For this purpose I nailed 1×3 boards to the studs across the wall top and bottom. And then fastened the uprights to the boards using #10×2″ screws. I was careful to level and shim each section as I went along during assembly.
The horizontal boards also spaced the IVAR far enough out from the wall to clear the base trim. This eliminated any need for cross-braces to prevent racking.
Adjusting the height
Note that I had to cut down the IVAR end units to adjust for the height of the ceiling and the beam in the middle. I thought that losing the top cross piece on the uprights might compromise the front-to-back connection of the posts, so I added metal corner braces to tie the posts to the top and middle shelves with rigid connections.
The whole assembly feels very solid and I’m not worried about it going anywhere. I think it would be a good idea to install the braces even if you don’t cut down the uprights.

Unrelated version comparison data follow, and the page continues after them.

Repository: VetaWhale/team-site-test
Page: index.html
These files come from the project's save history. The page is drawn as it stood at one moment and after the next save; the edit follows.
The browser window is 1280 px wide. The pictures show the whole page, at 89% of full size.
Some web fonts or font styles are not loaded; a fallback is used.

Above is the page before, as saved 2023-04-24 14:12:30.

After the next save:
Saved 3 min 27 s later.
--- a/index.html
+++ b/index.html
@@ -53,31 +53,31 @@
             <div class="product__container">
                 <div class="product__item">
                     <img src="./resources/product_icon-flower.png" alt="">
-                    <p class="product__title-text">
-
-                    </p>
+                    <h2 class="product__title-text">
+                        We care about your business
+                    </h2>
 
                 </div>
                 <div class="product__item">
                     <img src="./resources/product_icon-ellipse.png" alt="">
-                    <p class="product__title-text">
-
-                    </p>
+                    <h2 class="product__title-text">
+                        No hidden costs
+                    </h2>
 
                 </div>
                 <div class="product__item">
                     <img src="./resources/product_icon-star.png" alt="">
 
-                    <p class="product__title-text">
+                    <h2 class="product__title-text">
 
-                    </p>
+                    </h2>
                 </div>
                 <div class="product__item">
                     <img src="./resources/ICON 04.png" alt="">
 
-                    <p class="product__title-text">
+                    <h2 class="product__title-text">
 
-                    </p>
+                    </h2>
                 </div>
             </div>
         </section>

Ordinary round closet rods were too wide to mount on the IVAR posts. So I used 30x15mm oval aluminum rods made by US Futaba (available online with free shipping from walmart.com). They come in 8-foot lengths and are pretty easy to cut with a hacksaw. The end brackets attach with screws and fit perfectly on the narrow sides of the IVAR posts.
Note that the 12″ IVAR shelves are shallow enough that they don’t block access to the deep, narrow return on the left side of the closet, where I installed a wardrobe lift above the bump-out over the stairs. I couldn’t have fit a deeper closet system like PAX here because of the odd shape of my closet.

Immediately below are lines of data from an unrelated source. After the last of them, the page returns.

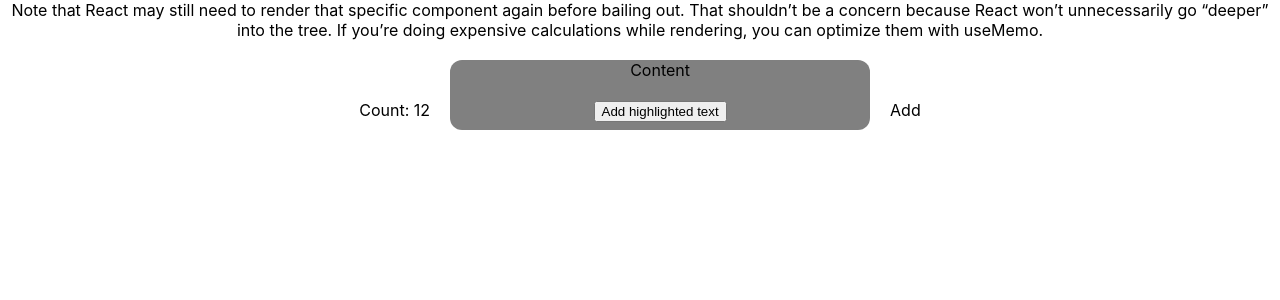
Repository: Farbod29/React-text-highlighter-with-hook-
Page: /
These files come from the project's save history. The page is drawn as it stood at one moment and after the next save; the edit follows.
The browser window is 1280 px wide. The pictures show the whole page.
The project was rebuilt for these pictures with package versions that can differ from the ones it lists, and the page was loaded fresh each time.

Above is the page before, as saved 2022-02-18 21:14:49.

### src/App.js
import './App.css';
import Highlighter from './highlighter';
function App() {
  return (
    <div className="App">
      <Highlighter />
    </div>
  );
}

export default App;

### src/highlighter.js
import React, { useEffect, useState } from 'react';

export default function Highlighter() {
  let doit = () => {
    document.onmouseup = () => {
      console.log(window.getSelection().toString());
    };
  };
  const [count, setCount] = useState(12);
  return (
    <>
      <div>
        {' '}
        Note that React may still need to render that specific component again
        before bailing out. That shouldn’t be a concern because React won’t
        unnecessarily go “deeper” into the tree. If you’re doing expensive
        calculations while rendering, you can optimize them with useMemo.
      </div>
      Count: {count}
      {/* <button onClick={() => setCount((prevCount) => prevCount - 1)}>-</button> */}
      <div
        style={{
          padding: '0px 10px',
          height: '70px',
          width: '400px',
          margin: '20px',
          borderRadius: '12px',
          backgroundColor: 'gray',
          inline: true,
          fontColor: 'red',
          display: 'inline-block',
        }}
      >
        Content
        <div style={{ marginTop: '20px' }}>
          <button onClick={() => setCount(12)}> Add highlighted text </button>
        </div>
      </div>
      Add {doit()}
    </>
  );
}

Loaded but not shown: public/index.html (common file); src/index.js (common file); src/index.css (common file); src/reportWebVitals.js (common file); src/App.css (common file)

After the next save:
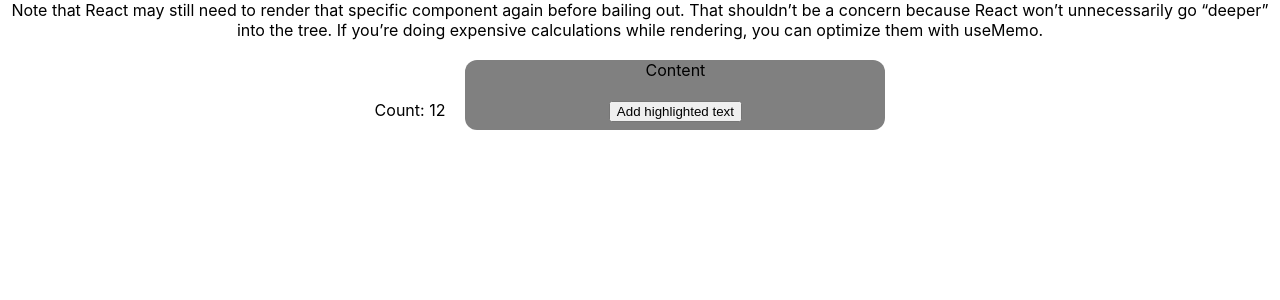
Saved 2 min 8 s later.
--- a/src/highlighter.js
+++ b/src/highlighter.js
@@ -36,7 +36,7 @@ export default function Highlighter() {
           <button onClick={() => setCount(12)}> Add highlighted text </button>
         </div>
       </div>
-      Add {doit()}
+      {doit()}
     </>
   );
 }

To complete the open closet fittings, I installed another hanging rod and a few more shelves on wall standards on the short section of wall opposite the IVAR unit, to the right of the door.
I’m not presently using the laundry hookups on that wall as my house has a separate laundry room downstairs too. But I didn’t want to block them off, either.
Open closet complete
Finally, this is what the IVAR unit looks like loaded up. Shown here with a new set of 13×15″ strap baskets that perfectly fit the narrow IVAR shelves. (I ordered these from walmart.com as well, but you can find similar baskets in other online stores too.)
I also incorporated a TARVA chest I already had into the closet. All of the pine IVAR, TARVA, and shelf board pieces were finished with multiple coats of Minwax Tung Oil finish.
Overall, I’m very happy with the way this turned out. I wouldn’t have bothered with a closet remodel if I hadn’t been forced to do it. Clear-finished pine shelving not only looks a lot better than the fixed painted particleboard fittings that were there previously, but it’s also designed to be easily reconfigurable if storage needs change in the future.